Weird and wonderful buildings are springing up in China and elsewhere, driven by cities’ desire to make a mark in a world full of eye-popping imagery
An image opens on my screen: a 2,000-seat theatre on the edge lands of Guangzhou, a territory of raw new towers and just-departed rural ghosts, designed to look like a swirl of red silk, imprinted with “tattoos” of phoenixes, cranes and other ornithology. It refers, goes the explanatory text, to Guangzhou’s historic role as “the birthplace of the silk road on the sea”. It is a declaration of something where there was formerly nothing, a three-dimensional advertisement for the colossal Sunac Wanda cultural tourism city of which it is part. I peer at the image – is it virtual or real? It’s real.
It enters a mental folder already bulging with such projects as a football stadium – reportedly the largest in the world – under construction in the same city in the shape of a giant lotus flower.
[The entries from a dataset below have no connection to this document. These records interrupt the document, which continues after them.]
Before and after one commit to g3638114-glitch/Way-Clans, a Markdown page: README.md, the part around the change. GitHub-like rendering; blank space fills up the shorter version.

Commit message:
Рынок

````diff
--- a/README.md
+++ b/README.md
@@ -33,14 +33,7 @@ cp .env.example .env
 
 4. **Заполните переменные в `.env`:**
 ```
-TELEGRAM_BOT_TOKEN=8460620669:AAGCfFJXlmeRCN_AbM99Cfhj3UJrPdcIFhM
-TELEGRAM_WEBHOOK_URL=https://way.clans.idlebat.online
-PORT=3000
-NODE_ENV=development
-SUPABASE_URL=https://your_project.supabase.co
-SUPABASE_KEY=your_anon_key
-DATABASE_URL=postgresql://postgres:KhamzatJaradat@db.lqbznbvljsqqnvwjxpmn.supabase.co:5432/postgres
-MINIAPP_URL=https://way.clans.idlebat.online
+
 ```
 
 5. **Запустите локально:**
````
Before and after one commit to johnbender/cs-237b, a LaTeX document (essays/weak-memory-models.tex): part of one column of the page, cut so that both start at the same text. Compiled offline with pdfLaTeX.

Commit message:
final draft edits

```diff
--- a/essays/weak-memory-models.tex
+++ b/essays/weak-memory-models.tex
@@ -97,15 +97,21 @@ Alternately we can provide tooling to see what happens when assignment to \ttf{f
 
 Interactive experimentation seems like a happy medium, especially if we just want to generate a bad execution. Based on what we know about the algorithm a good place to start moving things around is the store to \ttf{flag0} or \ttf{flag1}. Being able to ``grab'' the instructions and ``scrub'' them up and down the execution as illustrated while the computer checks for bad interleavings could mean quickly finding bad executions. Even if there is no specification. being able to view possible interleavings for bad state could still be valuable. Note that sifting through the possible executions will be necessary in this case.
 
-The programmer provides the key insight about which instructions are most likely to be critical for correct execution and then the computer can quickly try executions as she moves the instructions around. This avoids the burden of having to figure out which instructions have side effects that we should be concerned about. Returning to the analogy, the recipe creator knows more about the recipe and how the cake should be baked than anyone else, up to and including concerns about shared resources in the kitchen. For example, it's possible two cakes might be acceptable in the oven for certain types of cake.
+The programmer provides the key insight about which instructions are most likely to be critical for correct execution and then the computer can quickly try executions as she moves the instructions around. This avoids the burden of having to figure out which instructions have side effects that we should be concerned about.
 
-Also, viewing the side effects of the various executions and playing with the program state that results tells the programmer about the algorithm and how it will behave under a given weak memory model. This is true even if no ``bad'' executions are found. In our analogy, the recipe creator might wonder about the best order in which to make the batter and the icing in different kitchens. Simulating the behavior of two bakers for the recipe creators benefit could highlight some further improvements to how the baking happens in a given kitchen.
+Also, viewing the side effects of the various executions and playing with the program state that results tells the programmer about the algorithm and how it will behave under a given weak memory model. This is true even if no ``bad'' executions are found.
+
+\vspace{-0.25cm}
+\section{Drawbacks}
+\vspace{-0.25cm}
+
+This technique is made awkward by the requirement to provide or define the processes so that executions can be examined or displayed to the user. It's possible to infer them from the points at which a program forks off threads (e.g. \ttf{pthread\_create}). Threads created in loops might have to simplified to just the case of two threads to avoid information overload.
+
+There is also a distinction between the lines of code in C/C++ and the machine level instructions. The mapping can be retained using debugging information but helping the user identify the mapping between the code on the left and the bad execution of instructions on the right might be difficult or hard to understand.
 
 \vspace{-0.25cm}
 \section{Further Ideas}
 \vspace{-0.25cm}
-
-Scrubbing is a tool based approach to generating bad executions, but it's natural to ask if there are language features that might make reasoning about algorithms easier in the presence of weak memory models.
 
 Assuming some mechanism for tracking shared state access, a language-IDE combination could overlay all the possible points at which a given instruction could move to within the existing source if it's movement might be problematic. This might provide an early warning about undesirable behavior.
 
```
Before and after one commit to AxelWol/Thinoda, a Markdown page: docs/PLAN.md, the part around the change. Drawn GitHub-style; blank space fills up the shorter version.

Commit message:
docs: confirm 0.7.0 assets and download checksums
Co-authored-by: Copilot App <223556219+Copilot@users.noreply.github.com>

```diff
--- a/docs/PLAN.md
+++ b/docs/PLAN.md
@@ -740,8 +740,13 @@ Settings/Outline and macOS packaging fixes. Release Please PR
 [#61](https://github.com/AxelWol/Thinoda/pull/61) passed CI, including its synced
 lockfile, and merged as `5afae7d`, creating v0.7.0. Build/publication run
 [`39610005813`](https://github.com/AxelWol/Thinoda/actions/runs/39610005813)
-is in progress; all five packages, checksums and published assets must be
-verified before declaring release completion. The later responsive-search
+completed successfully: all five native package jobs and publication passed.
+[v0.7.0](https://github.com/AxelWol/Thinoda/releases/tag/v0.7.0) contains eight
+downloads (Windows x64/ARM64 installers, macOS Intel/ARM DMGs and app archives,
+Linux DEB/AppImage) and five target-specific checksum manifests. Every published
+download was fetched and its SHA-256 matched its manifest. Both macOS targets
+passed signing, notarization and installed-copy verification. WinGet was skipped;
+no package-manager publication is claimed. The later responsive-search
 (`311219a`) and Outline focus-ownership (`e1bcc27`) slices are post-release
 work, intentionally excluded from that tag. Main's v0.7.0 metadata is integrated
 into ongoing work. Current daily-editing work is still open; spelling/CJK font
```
Also the completed Zendai Himalayas centre in Nanjing, a 560,000 sq metre mixed-use development shaped like a mountain range, which is said to adapt “the traditional Chinese shanshui ethos of spiritual harmony between nature and humanity to the modern urban environment”. Other prodigies demand attention: a pair of super-tall skyscrapers in Shenzhen whose conjoined nether regions melt into tree-filled terraces and undulant glass, a quartet of twisting aluminium-clad towers in Qatar and apartment towers in Vancouver propped like tulip heads on narrow stalks.